  3. Relationships - I know the Bible and modern research tell us that relationships really are the most important thing in life, and this year of homeschooling has strengthened the relationships that matter to me most. My husband trusts me with the education of our children, and we make decisions of subjects, curriculums, co-ops, field trips together. Spending more time with my children and seeing them at their best when they reach educational milestones, and learning the inner struggles of their hearts allows me to better nurture and encourage them in educational endeavors.

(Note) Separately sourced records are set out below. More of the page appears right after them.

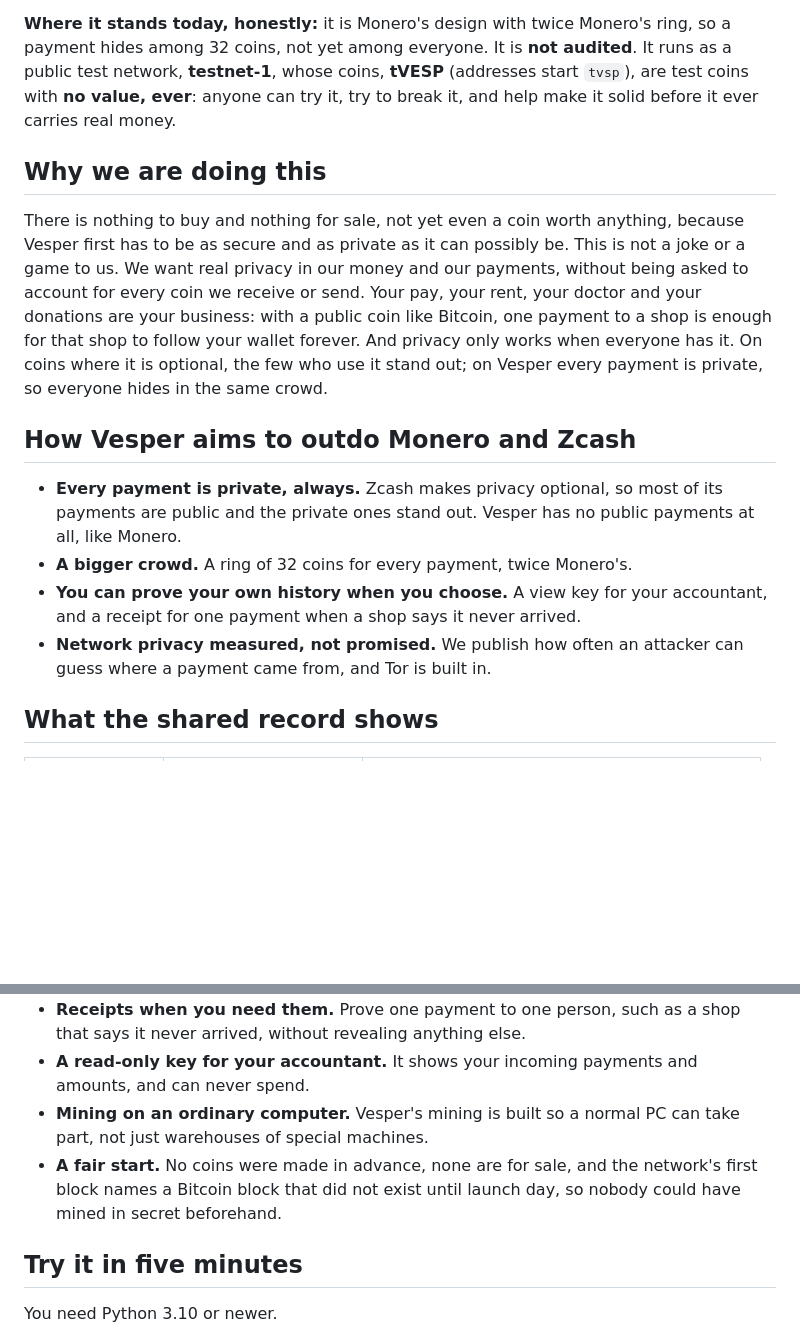
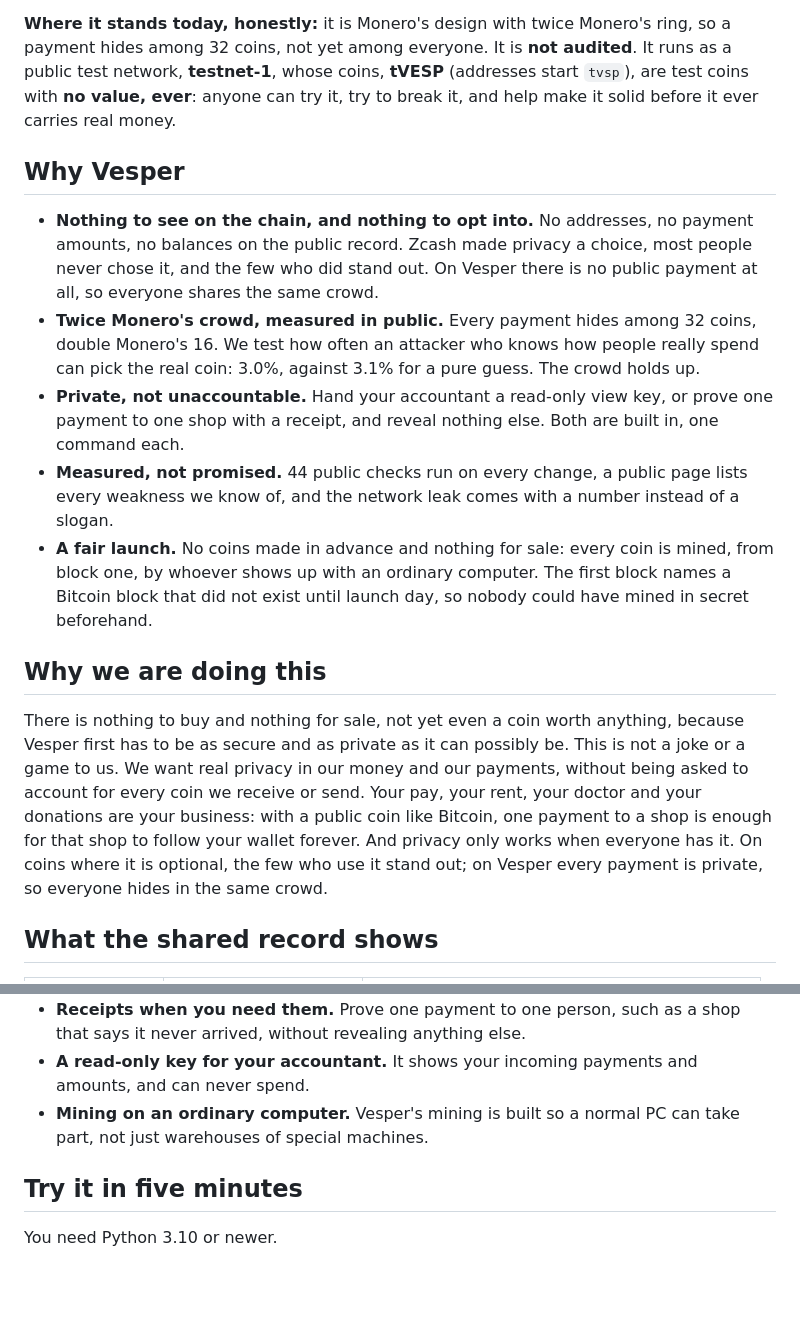
Before and after one commit to vesperorg/vesper, a Markdown page: README.md, 2 parts joined by grey strips. Rendered like a GitHub page; blank space fills up the shorter version.

Commit message:
README sells it: Why Vesper - nothing to opt into, twice Monero's crowd measured in public, private not unaccountable, measured not promised, fair launch
Co-Authored-By: Claude Opus 5.5 <noreply@anthropic.com>

```diff
--- a/README.md
+++ b/README.md
@@ -37,6 +37,22 @@ network, **testnet-1**, whose coins, **tVESP** (addresses start `tvsp`), are tes
 **no value, ever**: anyone can try it, try to break it, and help make it solid before it ever
 carries real money.
 
+## Why Vesper
+
+- **Nothing to see on the chain, and nothing to opt into.** No addresses, no payment amounts, no balances
+  on the public record. Zcash made privacy a choice, most people never chose it, and the few who
+  did stand out. On Vesper there is no public payment at all, so everyone shares the same crowd.
+- **Twice Monero's crowd, measured in public.** Every payment hides among 32 coins, double
+  Monero's 16. We test how often an attacker who knows how people really spend can pick the real
+  coin: 3.0%, against 3.1% for a pure guess. The crowd holds up.
+- **Private, not unaccountable.** Hand your accountant a read-only view key, or prove one payment
+  to one shop with a receipt, and reveal nothing else. Both are built in, one command each.
+- **Measured, not promised.** 44 public checks run on every change, a public page lists every
+  weakness we know of, and the network leak comes with a number instead of a slogan.
+- **A fair launch.** No coins made in advance and nothing for sale: every coin is mined, from block
+  one, by whoever shows up with an ordinary computer. The first block names a Bitcoin block that
+  did not exist until launch day, so nobody could have mined in secret beforehand.
+
 ## Why we are doing this
 
 There is nothing to buy and nothing for sale, not yet even a coin worth anything, because Vesper
@@ -46,16 +62,6 @@ coin we receive or send. Your pay, your rent, your doctor and your donations are
 with a public coin like Bitcoin, one payment to a shop is enough for that shop to follow your
 wallet forever. And privacy only works when everyone has it. On coins where it is optional, the
 few who use it stand out; on Vesper every payment is private, so everyone hides in the same crowd.
-
-## How Vesper aims to outdo Monero and Zcash
-
-- **Every payment is private, always.** Zcash makes privacy optional, so most of its payments are
-  public and the private ones stand out. Vesper has no public payments at all, like Monero.
-- **A bigger crowd.** A ring of 32 coins for every payment, twice Monero's.
-- **You can prove your own history when you choose.** A view key for your accountant, and a
-  receipt for one payment when a shop says it never arrived.
-- **Network privacy measured, not promised.** We publish how often an attacker can guess where a
-  payment came from, and Tor is built in.
 
 ## What the shared record shows
 
@@ -78,9 +84,6 @@ few who use it stand out; on Vesper every payment is private, so everyone hides
   never spend.
 - **Mining on an ordinary computer.** Vesper's mining is built so a normal PC can take part, not
   just warehouses of special machines.
-- **A fair start.** No coins were made in advance, none are for sale, and the network's first
-  block names a Bitcoin block that did not exist until launch day, so nobody could have mined
-  in secret beforehand.
 
 ## Try it in five minutes
 
```
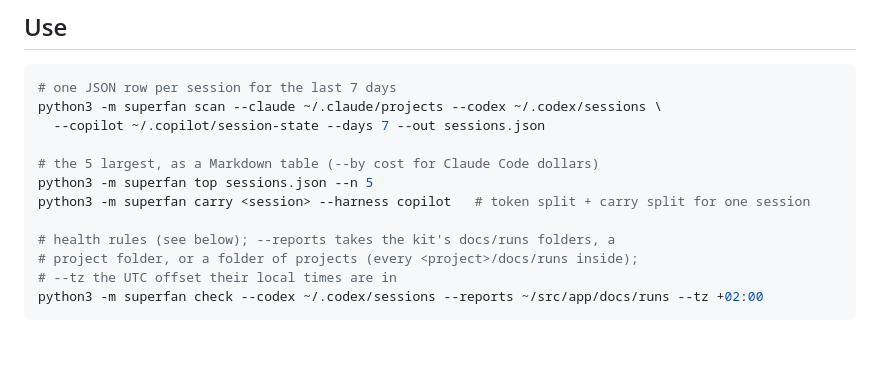
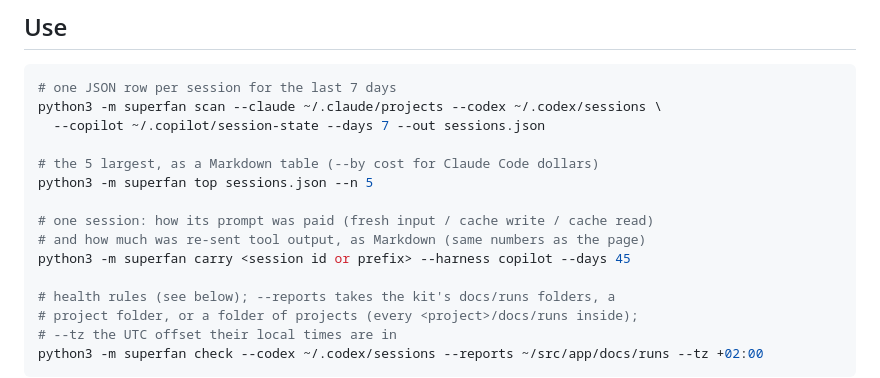
Before and after one commit to SedyBenoitPeace/harness-superfan, a Markdown page: README.md, the part around one of its changes. Rendered like a GitHub page; blank space fills up the shorter version.

```diff
--- a/README.md
+++ b/README.md
@@ -59,7 +59,10 @@ python3 -m superfan scan --claude ~/.claude/projects --codex ~/.codex/sessions \
 
 # the 5 largest, as a Markdown table (--by cost for Claude Code dollars)
 python3 -m superfan top sessions.json --n 5
-python3 -m superfan carry <session> --harness copilot   # token split + carry split for one session
+
+# one session: how its prompt was paid (fresh input / cache write / cache read)
+# and how much was re-sent tool output, as Markdown (same numbers as the page)
+python3 -m superfan carry <session id or prefix> --harness copilot --days 45
 
 # health rules (see below); --reports takes the kit's docs/runs folders, a
 # project folder, or a folder of projects (every <project>/docs/runs inside);
```
Also changed, not shown: other parts of README.md (+30 -7 lines).
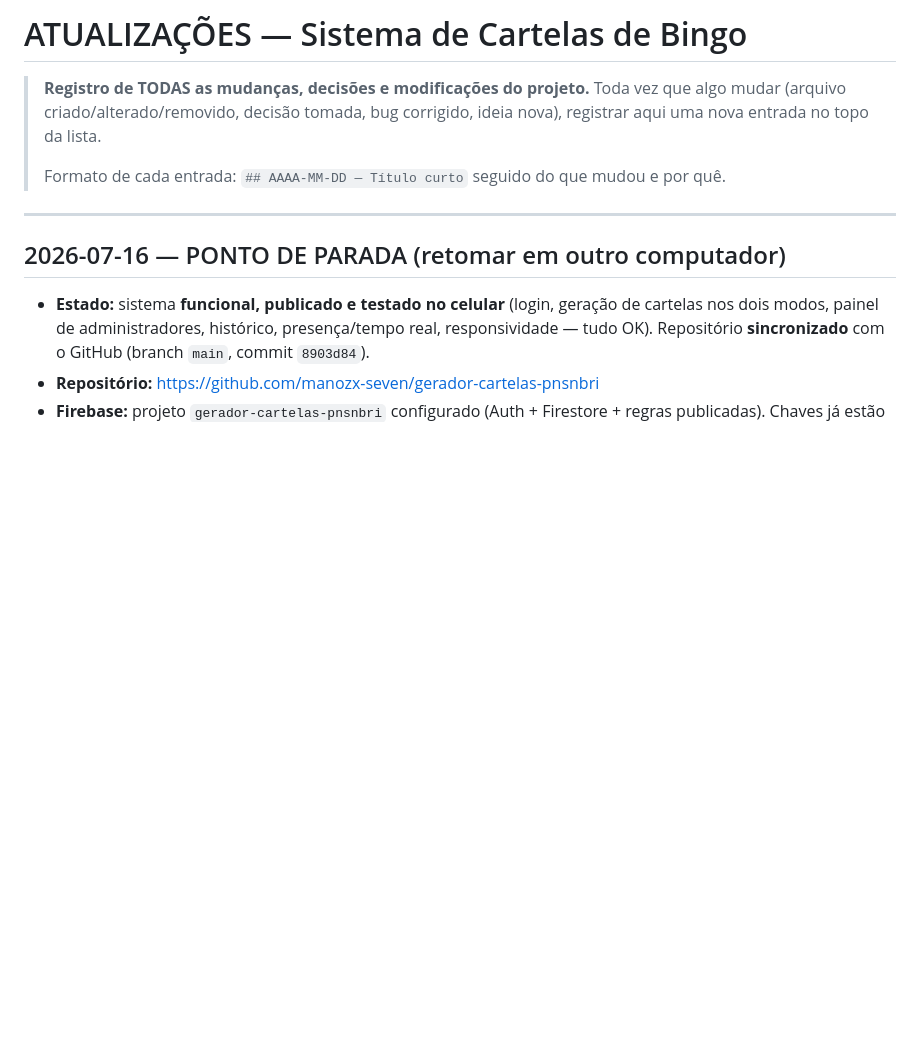
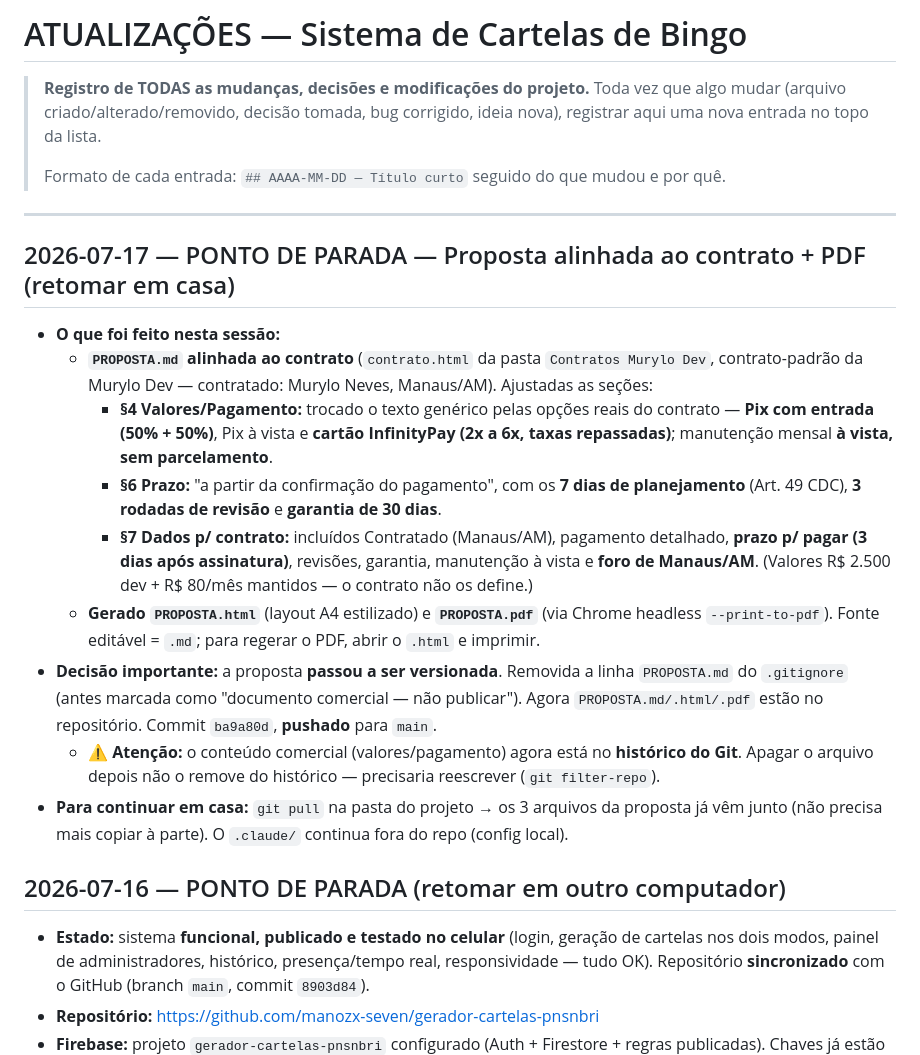
Before and after one commit to manozx-seven/gerador-cartelas-pnsnbri, a Markdown page: ATUALIZACOES.md, the part around the change. Rendered like a GitHub page; blank space fills up the shorter version.

Commit message:
Registra ponto de parada 2026-07-17 (proposta + PDF, retomar em casa)
Co-Authored-By: Claude Opus 4.8 (1M context) <noreply@anthropic.com>

```diff
--- a/ATUALIZACOES.md
+++ b/ATUALIZACOES.md
@@ -8,6 +8,29 @@
 > por quê.
 
 ---
+
+## 2026-07-17 — PONTO DE PARADA — Proposta alinhada ao contrato + PDF (retomar em casa)
+
+- **O que foi feito nesta sessão:**
+  - **`PROPOSTA.md` alinhada ao contrato** (`contrato.html` da pasta `Contratos Murylo Dev`,
+    contrato-padrão da Murylo Dev — contratado: Murylo Neves, Manaus/AM). Ajustadas as seções:
+    - **§4 Valores/Pagamento:** trocado o texto genérico pelas opções reais do contrato —
+      **Pix com entrada (50% + 50%)**, Pix à vista e **cartão InfinityPay (2x a 6x, taxas
+      repassadas)**; manutenção mensal **à vista, sem parcelamento**.
+    - **§6 Prazo:** "a partir da confirmação do pagamento", com os **7 dias de planejamento**
+      (Art. 49 CDC), **3 rodadas de revisão** e **garantia de 30 dias**.
+    - **§7 Dados p/ contrato:** incluídos Contratado (Manaus/AM), pagamento detalhado,
+      **prazo p/ pagar (3 dias após assinatura)**, revisões, garantia, manutenção à vista e
+      **foro de Manaus/AM**. (Valores R$ 2.500 dev + R$ 80/mês mantidos — o contrato não os define.)
+  - **Gerado `PROPOSTA.html`** (layout A4 estilizado) e **`PROPOSTA.pdf`** (via Chrome headless
+    `--print-to-pdf`). Fonte editável = `.md`; para regerar o PDF, abrir o `.html` e imprimir.
+- **Decisão importante:** a proposta **passou a ser versionada**. Removida a linha `PROPOSTA.md`
+  do `.gitignore` (antes marcada como "documento comercial — não publicar"). Agora
+  `PROPOSTA.md/.html/.pdf` estão no repositório. Commit `ba9a80d`, **pushado** para `main`.
+  - ⚠️ **Atenção:** o conteúdo comercial (valores/pagamento) agora está no **histórico do Git**.
+    Apagar o arquivo depois não o remove do histórico — precisaria reescrever (`git filter-repo`).
+- **Para continuar em casa:** `git pull` na pasta do projeto → os 3 arquivos da proposta já vêm
+  junto (não precisa mais copiar à parte). O `.claude/` continua fora do repo (config local).
 
 ## 2026-07-16 — PONTO DE PARADA (retomar em outro computador)
 
```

I have to draw deeper into my relationship with God and depend more and more upon His grace. (bonus: watching the sibling relationship between the boys blossom too!) 

What we used this year: 

Homeschooling is definitely not for everyone, but formal school is also not what it used to be. It might be worth it for homeschooling to be a realistic discernment for every parent, at the very least, researching for yourself and exhausting your options (you might be as surprised as I was!). I hope this encourages anyone out there who might be considering, while keeping in mind what veteran homeschoolers warn by taking it year by year, child by child, which is what I plan to do. I'm prepared that this may all change a year and new baby later (oh the parenting journey!), but for right now, for this year, for our family, homeschooling been a joyful, wonderful blessing!

I am so proud of the boys, here is our fun graduation wrap up & some picture highlights of the year! 

In the words of Mark Twain, never let schooling interfere with your education!  

In Joy,



Alex DeRoseComment